**Activity**
A word-for-word copy of the records is needed, with every picture left out.
[[ Given information open ]]
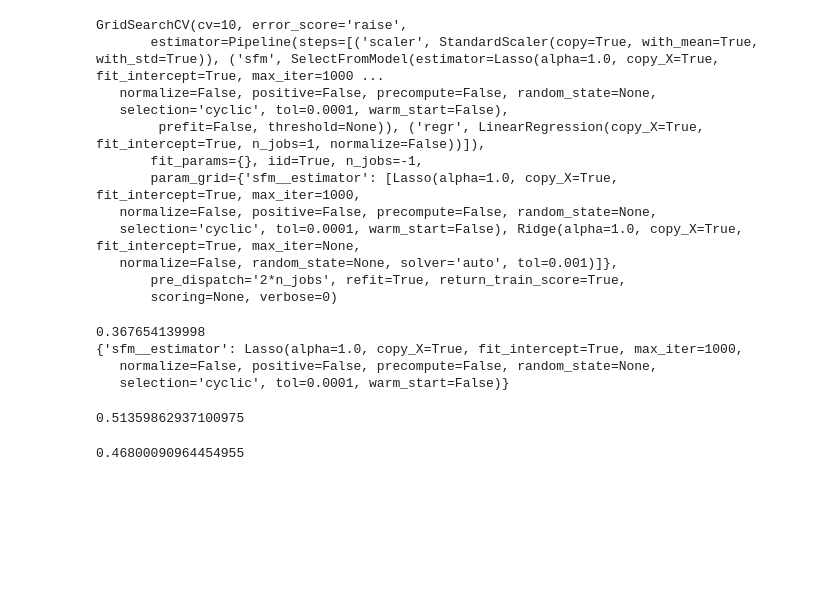
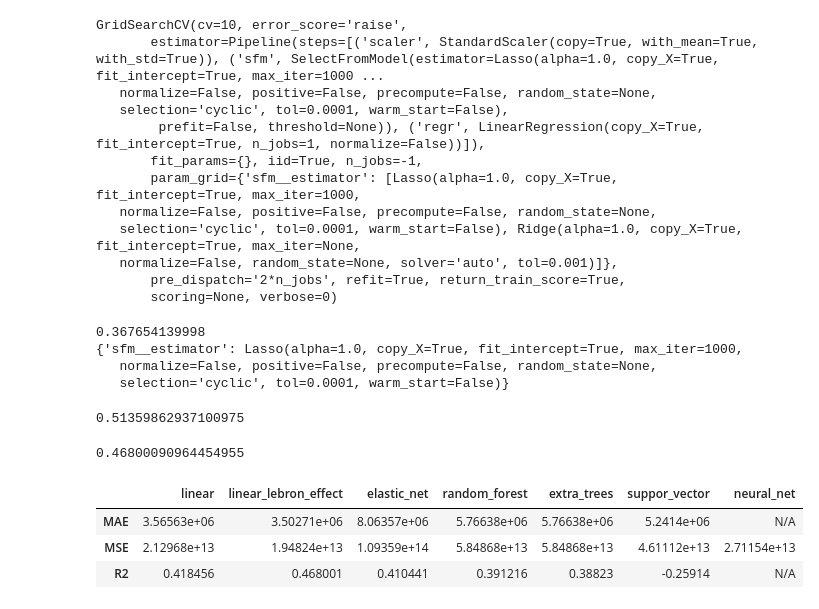
Before and after one commit to michaelkim9/nba_predictor_project_dsi, a Jupyter notebook: Part_4_predictive_model.ipynb, the cells around one changed output. Saved outputs shown, nothing was run; the diff lists cells and outputs as text; code cells hidden in the pictures; blank space fills up the shorter version.

Commit message:
result images

```diff
--- a/Part_4_predictive_model.ipynb
+++ b/Part_4_predictive_model.ipynb
@@ -1187,3 +1187,40 @@ lr_gs_2.score(X_train,y_train)
 lr_gs_2.score(X_test,y_test)
 # %% [output]
 0.46800090964454955
+# %%
+lebron_predicted = lr_gs_2.predict(X_test)
+# %%
+results_dict_2 = {
+    'MAE':[mean_absolute_error(linear_test_preds, y_test),
+           mean_absolute_error(lebron_predicted, y_test),
+           mean_absolute_error(en_test_preds, y_test),
+           mean_absolute_error(rf_test_preds, y_test),
+           mean_absolute_error(et_test_preds, y_test),
+           mean_absolute_error(svr_test_preds, y_test),
+           'N/A'],
+    'MSE':[mean_squared_error(linear_test_preds, y_test),
+           mean_squared_error(lebron_predicted, y_test),
+           mean_squared_error(en_test_preds, y_test),
+           mean_squared_error(rf_test_preds, y_test),
+           mean_squared_error(et_test_preds, y_test),
+           mean_squared_error(svr_test_preds, y_test),
+           results.std()],
+    'R2':[lr_gs.score(X_test,y_test),
+          lr_gs_2.score(X_test,y_test),
+          en_gs.score(X_test,y_test),
+          rf_gs.score(X_test,y_test),
+          et_gs.score(X_test,y_test),
+          svr_gs.score(X_test,y_test),
+          'N/A']
+}
+
+columns_2 = ['linear','linear_lebron_effect','elastic_net','random_forest','extra_trees','suppor_vector','neural_net']
+# %%
+results_df_2 = pd.DataFrame(results_dict_2).T
+results_df_2.columns = columns_2
+results_df_2
+# %% [output]
+|  | linear | linear_lebron_effect | elastic_net | random_forest | extra_trees | suppor_vector | neural_net |
+| MAE | 3.56563e+06 | 3.50271e+06 | 8.06357e+06 | 5.76638e+06 | 5.76638e+06 | 5.2414e+06 | N/A |
+| MSE | 2.12968e+13 | 1.94824e+13 | 1.09359e+14 | 5.84868e+13 | 5.84868e+13 | 4.61112e+13 | 2.71154e+13 |
+| R2 | 0.418456 | 0.468001 | 0.410441 | 0.391216 | 0.38823 | -0.25914 | N/A |
```
Also changed, not shown: 6 other files.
[[ Given information closed ]]
**Exercise answer**
Before and after one commit to michaelkim9/nba_predictor_project_dsi, a Jupyter notebook: Part_4_predictive_model.ipynb, the cells around one changed output. Saved outputs shown, nothing was run; the diff lists cells and outputs as text; code cells hidden in the pictures; blank space fills up the shorter version.

Commit message:
result images

```diff
--- a/Part_4_predictive_model.ipynb
+++ b/Part_4_predictive_model.ipynb
@@ -1187,3 +1187,40 @@ lr_gs_2.score(X_train,y_train)
 lr_gs_2.score(X_test,y_test)
 # %% [output]
 0.46800090964454955
+# %%
+lebron_predicted = lr_gs_2.predict(X_test)
+# %%
+results_dict_2 = {
+    'MAE':[mean_absolute_error(linear_test_preds, y_test),
+           mean_absolute_error(lebron_predicted, y_test),
+           mean_absolute_error(en_test_preds, y_test),
+           mean_absolute_error(rf_test_preds, y_test),
+           mean_absolute_error(et_test_preds, y_test),
+           mean_absolute_error(svr_test_preds, y_test),
+           'N/A'],
+    'MSE':[mean_squared_error(linear_test_preds, y_test),
+           mean_squared_error(lebron_predicted, y_test),
+           mean_squared_error(en_test_preds, y_test),
+           mean_squared_error(rf_test_preds, y_test),
+           mean_squared_error(et_test_preds, y_test),
+           mean_squared_error(svr_test_preds, y_test),
+           results.std()],
+    'R2':[lr_gs.score(X_test,y_test),
+          lr_gs_2.score(X_test,y_test),
+          en_gs.score(X_test,y_test),
+          rf_gs.score(X_test,y_test),
+          et_gs.score(X_test,y_test),
+          svr_gs.score(X_test,y_test),
+          'N/A']
+}
+
+columns_2 = ['linear','linear_lebron_effect','elastic_net','random_forest','extra_trees','suppor_vector','neural_net']
+# %%
+results_df_2 = pd.DataFrame(results_dict_2).T
+results_df_2.columns = columns_2
+results_df_2
+# %% [output]
+|  | linear | linear_lebron_effect | elastic_net | random_forest | extra_trees | suppor_vector | neural_net |
+| MAE | 3.56563e+06 | 3.50271e+06 | 8.06357e+06 | 5.76638e+06 | 5.76638e+06 | 5.2414e+06 | N/A |
+| MSE | 2.12968e+13 | 1.94824e+13 | 1.09359e+14 | 5.84868e+13 | 5.84868e+13 | 4.61112e+13 | 2.71154e+13 |
+| R2 | 0.418456 | 0.468001 | 0.410441 | 0.391216 | 0.38823 | -0.25914 | N/A |
```
Also changed, not shown: 6 other files.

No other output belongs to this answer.